Disclosures Relating to Deferred Tax Items and Effective Tax Rate Reconciliation
- Income tax disclosures can be used to reconcile how a company’s income tax provision was determined, beginning with its reported income before taxes.
- Disclosures can highlight the income tax provision that is current, and indicate if the net income tax provision results from the offsetting by deferred tax benefits.
- Whether in percentage terms or absolute dollar amounts, disclosures may also display the reconciliation of how income tax provisions are derived from the US federal statutory rate.
- Disclosures can provide detailed information relating to the derivation of deferred tax assets and liabilities.
- Disclosures can indicate if any valuation allowance was applied against net deferred tax assets. An explanation may also be found as to why the valuation allowance has changed.
- Disclosures also help to identify if there is any operating loss carry forwards or unused tax credits.
Impact of Disclosures on Financial Statements and Ratios
Other considerations relating to the usefulness of disclosures include the following:
- A change in the federal statutory tax rate could make net deferred assets less valuable.
- A reduction in the valuation allowance could lead to a reduction in the income tax provision as reported on the income statement, or a reduction in reported income taxes in future periods.
- An acquiring company may use a target company’s tax loss carry-forwards to offset its own tax liabilities. The value to the acquirer would be the present value of the carry-forwards, based on the acquirer’s tax rate and expected realization time. The higher the profitability and tax rate of an acquiring company, the sooner it will be able to benefit.
- A deferred tax liability should be classified as debt if it is expected to reverse with subsequent tax payment(s). If instead the liability is not expected to reverse, it should be treated as equity. Additionally, a deferred tax liability should be excluded from both debt and equity when both the amounts and timing of tax payments arising from the reversal of temporary differences are uncertain. These classifications (debt or equity) will, of course, affect the computation of financial ratios which involve debt or equity; for example, profitability ratios.
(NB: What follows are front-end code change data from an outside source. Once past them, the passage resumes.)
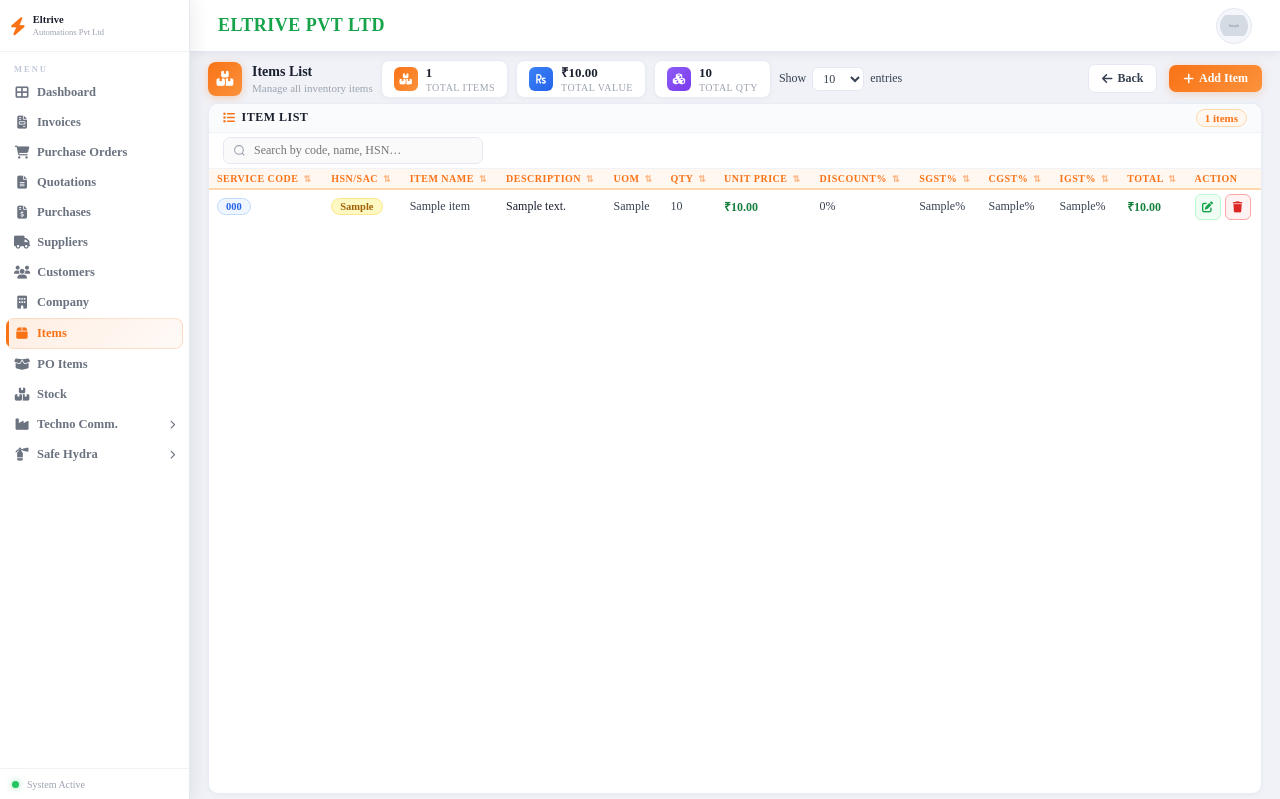
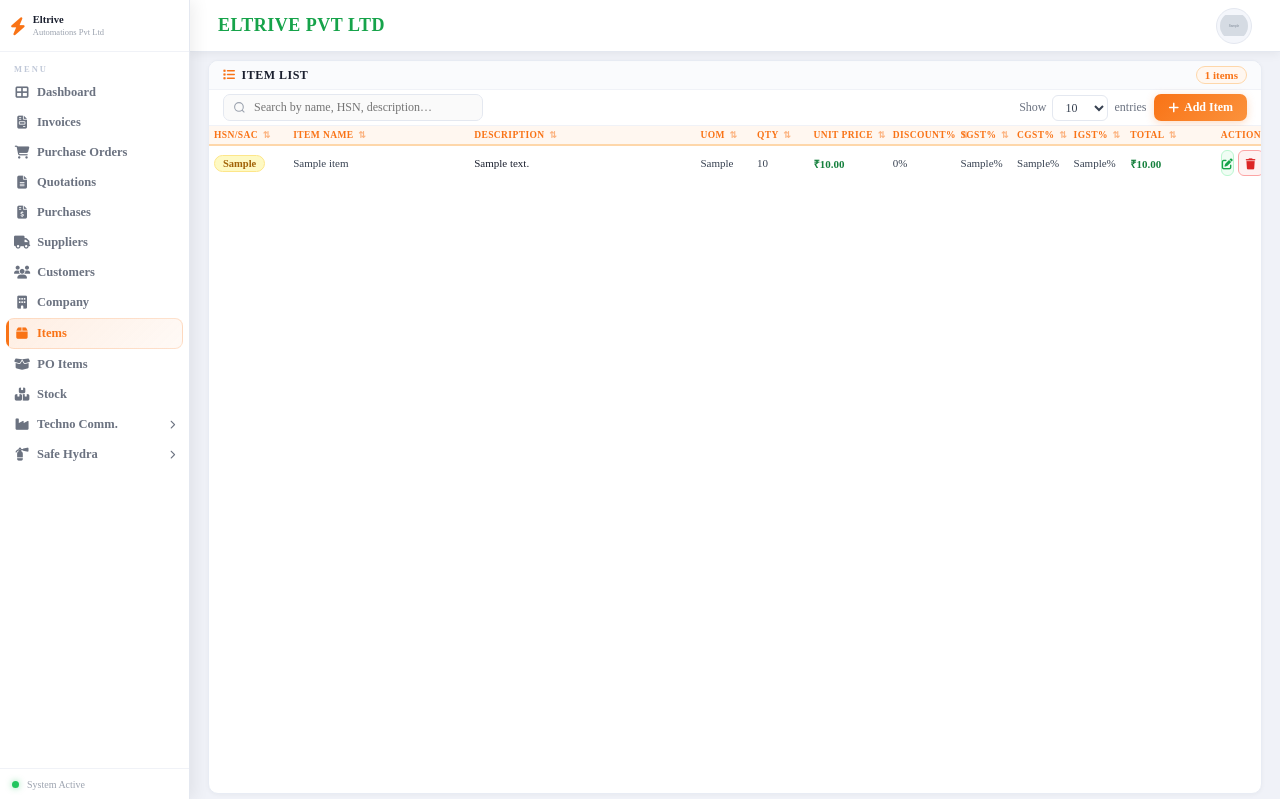
Before and after one commit to ELTRIVE/invoice, a PHP site: page /items_list.php in a window 1280 px wide. Shown: the top 799 px of the page. Run offline with PHP 8.4, Linux system fonts and the light colour scheme; tables that the repository leaves empty or names only in its code hold one stand-in row (values such as "Sample post"); grey boxes marked "Sample" are stand-in pictures.

Commit message:
Enhance PO items page with live search functionality and improve table layout for better usability

```diff
--- a/items_list.php
+++ b/items_list.php
@@ -10,17 +10,26 @@ if ($_SERVER['REQUEST_METHOD'] === 'POST' && isset($_POST['delete_id'])) {
 }
 
 // Pagination
+$_q = trim((string)($_GET['q'] ?? ''));
 $_perPageRaw = isset($_GET['per_page']) ? (int)$_GET['per_page'] : 10;
 $perPage = in_array($_perPageRaw, [10,25,50,100]) ? $_perPageRaw : 10;
 $page = max(1, (int)($_GET['page'] ?? 1));
-$totalItems = (int)$pdo->query("SELECT COUNT(*) FROM items")->fetchColumn();
+$where = '';
+$params = [];
+if ($_q !== '') {
+    $where = "WHERE hsn_sac LIKE :q OR item_name LIKE :q OR material_description LIKE :q OR uom LIKE :q";
+    $params[':q'] = '%' . $_q . '%';
+}
+$countStmt = $pdo->prepare("SELECT COUNT(*) FROM items $where");
+$countStmt->execute($params);
+$totalItems = (int)$countStmt->fetchColumn();
 $totalPages = max(1, ceil($totalItems / $perPage));
 $page = min($page, $totalPages);
 $offset = ($page - 1) * $perPage;
 
 // Fetch paginated items
-$stmt = $pdo->prepare("SELECT * FROM items ORDER BY id DESC LIMIT $perPage OFFSET $offset");
-$stmt->execute();
+$stmt = $pdo->prepare("SELECT * FROM items $where ORDER BY id DESC LIMIT $perPage OFFSET $offset");
+$stmt->execute($params);
 $items = $stmt->fetchAll(PDO::FETCH_ASSOC);
 
 // All items for summary totals
@@ -39,25 +48,8 @@ $allItems = $pdo->query("SELECT total, qty FROM items")->fetchAll(PDO::FETCH_ASS
 body{font-family:'Segoe UI',system-ui,sans-serif;background:#f0f2f8;color:#1a1f2e;font-size:13px;}
 .content{margin-left:220px;padding:58px 18px 6px 18px;min-height:100vh;display:flex;flex-direction:column;background:#f0f2f8}
 
-/* PAGE HEADER */
-.page-header{display:flex;align-items:center;justify-content:space-between;margin-bottom:5px}
-.page-header-left{display:flex;align-items:center;gap:10px}
-.page-icon{width:34px;height:34px;background:linear-gradient(135deg,#f97316,#fb923c);border-radius:8px;display:flex;align-items:center;justify-content:center;color:#fff;font-size:15px;box-shadow:0 2px 8px rgba(249,115,22,.3);flex-shrink:0}
-.page-title{font-size:14px;font-weight:800;color:#1a1f2e;line-height:1.2}
-.page-sub{font-size:11px;color:#9ca3af;margin-top:1px}
-
-/* BUTTONS */
 .btn-add{display:inline-flex;align-items:center;gap:5px;padding:6px 14px;background:linear-gradient(135deg,#f97316,#fb923c);color:#fff;border:none;border-radius:7px;font-size:12px;font-weight:700;text-decoration:none;cursor:pointer;transition:all .2s;box-shadow:0 2px 8px rgba(249,115,22,.25)}
 .btn-add:hover{transform:translateY(-1px);box-shadow:0 4px 14px rgba(249,115,22,.35)}
-.btn-back{display:inline-flex;align-items:center;gap:5px;padding:6px 13px;background:#fff;border:1.5px solid #e4e8f0;border-radius:7px;font-size:12px;font-weight:600;color:#374151;text-decoration:none;transition:all .2s;margin-right:6px}
-.btn-back:hover{border-color:#f97316;color:#f97316;background:#fff7f0}
-
-/* SUMMARY CARDS */
-.summary-row{display:flex;align-items:center;gap:8px;margin-bottom:5px;flex-wrap:nowrap}
-.summary-card{background:#fff;border-radius:8px;border:1px solid #e8ecf4;padding:4px 12px;display:flex;align-items:center;gap:8px;box-shadow:0 1px 4px rgba(0,0,0,.04)}
-.summary-icon{width:24px;height:24px;border-radius:6px;display:flex;align-items:center;justify-content:center;font-size:11px;color:#fff;flex-shrink:0}
-.summary-num{font-size:13px;font-weight:800;color:#1a1f2e;line-height:1.2}
-.summary-label{font-size:10px;color:#9ca3af;margin-top:1px;text-transform:uppercase;letter-spacing:.5px}
 
 /* TABLE CARD */
 .table-card{background:#fff;border-radius:10px;border:1px solid #e8ecf4;box-shadow:0 1px 4px rgba(0,0,0,.04);overflow:hidden;flex:1;display:flex;flex-direction:column;}
@@ -74,13 +66,13 @@ body{font-family:'Segoe UI',system-ui,sans-serif;background:#f0f2f8;color:#1a1f2
 .show-entries select:focus{border-color:#f97316}
 
 /* TABLE */
-.table-wrap{overflow-x:auto;flex:1}
-table{width:100%;border-collapse:collapse;font-size:12px}
+.table-wrap{overflow-x:hidden;flex:1}
+table{width:100%;border-collapse:collapse;font-size:11px;table-layout:fixed}
 thead tr{background:#fff7f0}
-th{padding:4px 8px;text-align:left;font-size:10px;font-weight:700;text-transform:uppercase;letter-spacing:.5px;color:#f97316;border-bottom:2px solid #fed7aa;white-space:nowrap;cursor:pointer;user-select:none}
+th{padding:4px 5px;text-align:left;font-size:9.5px;font-weight:700;text-transform:uppercase;letter-spacing:.4px;color:#f97316;border-bottom:2px solid #fed7aa;white-space:nowrap;cursor:pointer;user-select:none}
 th:hover{background:#ffeedd;color:#ea6c00}
 .sort-icon{font-size:9px;opacity:.5;margin-left:2px}
-td{padding:4px 8px;border-bottom:1px solid #f1f5f9;color:#374151;vertical-align:middle}
+td{padding:4px 5px;border-bottom:1px solid #f1f5f9;color:#374151;vertical-align:middle;white-space:nowrap;overflow:hidden;text-overflow:ellipsis}
 tr:last-child td{border-bottom:none}
 tbody tr:hover td{background:#fff7f0}
 
@@ -98,6 +90,7 @@ tbody tr:hover td{background:#fff7f0}
 .btn-delete{display:inline-flex;align-items:center;justify-content:center;width:26px;height:26px;background:#fef2f2;border:1px solid #fca5a5;border-radius:6px;color:#dc2626;cursor:pointer;font-size:11px;transition:all .2s}
 .btn-delete:hover{background:#dc2626;color:#fff}
 .action-cell{display:flex;gap:4px;align-items:center}
+.col-item,.col-desc{white-space:normal;overflow:visible;text-overflow:clip}
 
 /* EMPTY STATE */
 .empty-state{text-align:center;padding:40px 20px;color:#9ca3af}
@@ -114,7 +107,7 @@ tbody tr:hover td{background:#fff7f0}
 .pagination span.disabled{border-color:#e4e8f0;color:#d1d5db;background:#fafafa;cursor:default}
 
 ::-webkit-scrollbar{width:4px;height:4px}::-webkit-scrollbar-thumb{background:#e2e8f0;border-radius:99px}
-@media(max-width:768px){.content{margin-left:0;padding:60px 10px 16px}.summary-row{grid-template-columns:1fr}}
+@media(max-width:768px){.content{margin-left:0;padding:60px 10px 16px}}
 </style>
 </head>
 <body>
@@ -124,67 +117,6 @@ tbody tr:hover td{background:#fff7f0}
 
 <div class="content">
 
-    <!-- TOP ROW: Header + Summary Cards + Per Page + Buttons -->
-    <div style="display:flex;align-items:center;gap:8px;margin-bottom:5px;flex-wrap:nowrap">
-        <!-- Page Icon + Title -->
-        <div style="display:flex;align-items:center;gap:10px;flex-shrink:0">
-            <div class="page-icon"><i class="fas fa-boxes"></i></div>
-            <div>
-                <div class="page-title">Items List</div>
-                <div class="page-sub">Manage all inventory items</div>
-            </div>
-        </div>
-
-        <!-- Summary Cards -->
-        <div class="summary-card" style="flex-shrink:0">
-            <div class="summary-icon" style="background:linear-gradient(135deg,#f97316,#fb923c)">
-                <i class="fas fa-boxes"></i>
-            </div>
-            <div>
-                <div class="summary-num"><?= $totalItems ?></div>
-                <div class="summary-label">Total Items</div>
-            </div>
-        </div>
-        <div class="summary-card" style="flex-shrink:0">
-            <div class="summary-icon" style="background:linear-gradient(135deg,#3b82f6,#2563eb)">
-                <i class="fas fa-rupee-sign"></i>
-            </div>
-            <div>
-                <div class="summary-num">₹<?= number_format(array_sum(array_column($allItems, 'total')), 2) ?></div>
-                <div class="summary-label">Total Value</div>
-            </div>
-        </div>
-        <div class="summary-card" style="flex-shrink:0">
-            <div class="summary-icon" style="background:linear-gradient(135deg,#8b5cf6,#7c3aed)">
-                <i class="fas fa-cubes"></i>
-            </div>
-            <div>
-                <div class="summary-num"><?= number_format(array_sum(array_column($allItems, 'qty')), 0) ?></div>
-                <div class="summary-label">Total Qty</div>
-            </div>
-        </div>
-
-        <!-- Per Page -->
-        <div style="display:flex;align-items:center;gap:6px;font-size:12px;color:#374151;flex-shrink:0">Show
-            <select id="perPageSelect" onchange="changePerPage(this.value)" style="padding:3px 6px;border:1.5px solid #e4e8f0;border-radius:6px;font-size:12px;font-family:inherit;cursor:pointer;background:#fff;color:#374151;outline:none">
-                <option value="10" <?= $perPage==10?'selected':'' ?>>10</option>
-                <option value="25" <?= $perPage==25?'selected':'' ?>>25</option>
-                <option value="50" <?= $perPage==50?'selected':'' ?>>50</option>
-                <option value="100" <?= $perPage==100?'selected':'' ?>>100</option>
-            </select>
-            entries
-        </div>
-
-        <!-- Spacer -->
-        <div style="flex:1"></div>
-
-        <!-- Buttons -->
-        <div style="display:flex;align-items:center;gap:6px;flex-shrink:0">
-            <a href="javascript:history.back()" class="btn-back"><i class="fas fa-arrow-left"></i> Back</a>
-            <a href="add_stock.php" class="btn-add"><i class="fas fa-plus"></i> Add Item</a>
-        </div>
-    </div>
-
     <!-- TABLE CARD -->
     <div class="table-card">
         <div class="table-card-header">
@@ -193,7 +125,23 @@ tbody tr:hover td{background:#fff7f0}
         </div>
 
         <div class="controls-row">
-            <input type="text" class="search-input" id="searchInput" placeholder="Search by code, name, HSN…">
+            <form method="get" style="display:flex;align-items:center;gap:8px;flex-wrap:wrap;">
+                <input id="searchInput" class="search-input" type="text" name="q" placeholder="Search by name, HSN, description…" value="<?= htmlspecialchars($_q) ?>">
+                <input type="hidden" name="per_page" value="<?= $perPage ?>">
+                <button type="submit" style="display:none"></button>
+            </form>
+            <div style="display:flex;align-items:center;gap:8px;">
+                <div class="show-entries">Show
+                    <select id="perPageSelect" onchange="changePerPage(this.value)">
+                        <option value="10" <?= $perPage==10?'selected':'' ?>>10</option>
+                        <option value="25" <?= $perPage==25?'selected':'' ?>>25</option>
+                        <option value="50" <?= $perPage==50?'selected':'' ?>>50</option>
+                        <option value="100" <?= $perPage==100?'selected':'' ?>>100</option>
+                    </select>
+                    entries
+                </div>
+                <a href="add_stock.php" class="btn-add"><i class="fas fa-plus"></i> Add Item</a>
+            </div>
         </div>
 
         <div class="table-wrap">
@@ -204,30 +152,42 @@ tbody tr:hover td{background:#fff7f0}
             </div>
             <?php else: ?>
             <table id="itemsTable">
+                <colgroup>
+                    <col style="width:7%">
+                    <col style="width:16%">
+                    <col style="width:20%">
+                    <col style="width:5%">
+                    <col style="width:5%">
+                    <col style="width:7%">
+                    <col style="width:6%">
+                    <col style="width:5%">
+                    <col style="width:5%">
+                    <col style="width:5%">
+                    <col style="width:8%">
+                    <col style="width:4%">
+                </colgroup>
                 <thead>
                     <tr>
-                        <th onclick="sortTable(0)" style="cursor:pointer;user-select:none">Service Code <span class="sort-icon" data-col="0">⇅</span></th>
-                        <th onclick="sortTable(1)" style="cursor:pointer;user-select:none">HSN/SAC <span class="sort-icon" data-col="1">⇅</span></th>
-                        <th onclick="sortTable(2)" style="cursor:pointer;user-select:none">Item name <span class="sort-icon" data-col="2">⇅</span></th>
-                        <th onclick="sortTable(3)" style="cursor:pointer;user-select:none">Description <span class="sort-icon" data-col="3">⇅</span></th>
-                        <th onclick="sortTable(4)" style="cursor:pointer;user-select:none">UOM <span class="sort-icon" data-col="4">⇅</span></th>
-                        <th onclick="sortTable(5)" style="cursor:pointer;user-select:none">Qty <span class="sort-icon" data-col="5">⇅</span></th>
-                        <th onclick="sortTable(6)" style="cursor:pointer;user-select:none">Unit Price <span class="sort-icon" data-col="6">⇅</span></th>
-                        <th onclick="sortTable(7)" style="cursor:pointer;user-select:none">Discount% <span class="sort-icon" data-col="7">⇅</span></th>
-                        <th onclick="sortTable(8)" style="cursor:pointer;user-select:none">SGST% <span class="sort-icon" data-col="8">⇅</span></th>
-                        <th onclick="sortTable(9)" style="cursor:pointer;user-select:none">CGST% <span class="sort-icon" data-col="9">⇅</span></th>
-                        <th onclick="sortTable(10)" style="cursor:pointer;user-select:none">IGST% <span class="sort-icon" data-col="10">⇅</span></th>
-                        <th onclick="sortTable(11)" style="cursor:pointer;user-select:none">Total <span class="sort-icon" data-col="11">⇅</span></th>
+                        <th onclick="sortTable(0)" style="cursor:pointer;user-select:none">HSN/SAC <span class="sort-icon" data-col="0">⇅</span></th>
+                        <th onclick="sortTable(1)" style="cursor:pointer;user-select:none">Item name <span class="sort-icon" data-col="1">⇅</span></th>
+                        <th onclick="sortTable(2)" style="cursor:pointer;user-select:none">Description <span class="sort-icon" data-col="2">⇅</span></th>
+                        <th onclick="sortTable(3)" style="cursor:pointer;user-select:none">UOM <span class="sort-icon" data-col="3">⇅</span></th>
+                        <th onclick="sortTable(4)" style="cursor:pointer;user-select:none">Qty <span class="sort-icon" data-col="4">⇅</span></th>
+                        <th onclick="sortTable(5)" style="cursor:pointer;user-select:none">Unit Price <span class="sort-icon" data-col="5">⇅</span></th>
+                        <th onclick="sortTable(6)" style="cursor:pointer;user-select:none">Discount% <span class="sort-icon" data-col="6">⇅</span></th>
+                        <th onclick="sortTable(7)" style="cursor:pointer;user-select:none">SGST% <span class="sort-icon" data-col="7">⇅</span></th>
+                        <th onclick="sortTable(8)" style="cursor:pointer;user-select:none">CGST% <span class="sort-icon" data-col="8">⇅</span></th>
+                        <th onclick="sortTable(9)" style="cursor:pointer;user-select:none">IGST% <span class="sort-icon" data-col="9">⇅</span></th>
+                        <th onclick="sortTable(10)" style="cursor:pointer;user-select:none">Total <span class="sort-icon" data-col="10">⇅</span></th>
                         <th>Action</th>
                     </tr>
                 </thead>
                 <tbody>
                 <?php foreach ($items as $i => $item): ?>
                 <tr>
-                    <td><span class="badge badge-code"><?= htmlspecialchars($item['service_code'] ?? '-') ?></span></td>
                     <td><span class="badge badge-hsn"><?= htmlspecialchars($item['hsn_sac'] ?? '-') ?></span></td>
-                    <td style="max-width:220px;white-space:normal"><?= htmlspecialchars($item['item_name'] ?? '-') ?></td>
-                    <td style="font-weight:400;color:#1a1f2e"><?= htmlspecialchars($item['material_description'] ?? '-') ?></td>
+                    <td class="col-item"><?= htmlspecialchars($item['item_name'] ?? '-') ?></td>
+                    <td class="col-desc" style="font-weight:400;color:#1a1f2e"><?= htmlspecialchars($item['material_description'] ?? '-') ?></td>
                     <td><?= htmlspecialchars($item['uom'] ?? '-') ?></td>
                     <td><?= htmlspecialchars($item['qty'] ?? 0) ?></td>
                     <td class="amount-cell">₹<?= number_format($item['unit_price'] ?? 0, 2) ?></td>
@@ -285,14 +245,6 @@ tbody tr:hover td{background:#fff7f0}
 </div>
 
 <script>
-// Search
-document.getElementById('searchInput').addEventListener('input', function() {
-    const q = this.value.toLowerCase();
-    document.querySelectorAll('#itemsTable tbody tr').forEach(row => {
-        row.style.display = row.textContent.toLowerCase().includes(q) ? '' : 'none';
-    });
-});
-
 // Per-page
 function changePerPage(val) {
     const url = new URL(window.location.href);
@@ -330,6 +282,26 @@ function sortTable(col) {
 
     rows.forEach(r => tbody.appendChild(r));
 }
+
+// Live global search (server-side across all pages)
+const searchInput = document.getElementById('searchInput');
+if (searchInput) {
+    let searchTimer;
+    const currentQ = new URL(window.location.href).searchParams.get('q') || '';
+    searchInput.addEventListener('input', function () {
+        clearTimeout(searchTimer);
+        searchTimer = setTimeout(() => {
+            const url = new URL(window.location.href);
+            const val = this.value.trim();
+            if (val === currentQ) return;
+            if (val) url.searchParams.set('q', val);
+            else url.searchParams.delete('q');
+            url.searchParams.set('per_page', document.getElementById('perPageSelect')?.value || '<?= $perPage ?>');
+            url.searchParams.set('page', '1');
+            window.location.href = url.toString();
+        }, 700);
+    });
+}
 </script>
 </body>
 </html>
--- a/sidebar.php
+++ b/sidebar.php
@@ -278,7 +278,7 @@ body { font-family: 'Times New Roman', Times, serif !important; }
         </a>
 
         <a href="/invoice/po_items.php"
-           class="<?= in_array(basename($_SERVER['PHP_SELF']), ['po_items.php','edit_po_item.php'], true) ? 'active' : '' ?>">
+           class="<?= basename($_SERVER['PHP_SELF']) === 'po_items.php' ? 'active' : '' ?>">
             <i class="icon fas fa-box-open"></i>PO Items
         </a>
 
```
Also changed, not shown: po_items.php (+41 -8 lines).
Which of the following statements is least accurate?
A. Note disclosures can indicate the reconciliation of how income tax provisions are derived from the US federal statutory rate.
B. An acquiring company may not use a target company’s tax loss carry-forwards to offset its own tax liabilities.
C. A deferred tax liability should be classified as debt if it is expected to reverse with a subsequent tax payment.
The correct answer is B.
An acquiring company may, in fact, use a target company’s tax loss carry-forwards to offset its own tax liabilities.
Options A and C are correct statements.
Reading 27 LOS 27i:
Analyze disclosures relating to deferred tax items and the effective tax rate reconciliation and explain how information included in these disclosures affects a company’s financial statements and financial ratios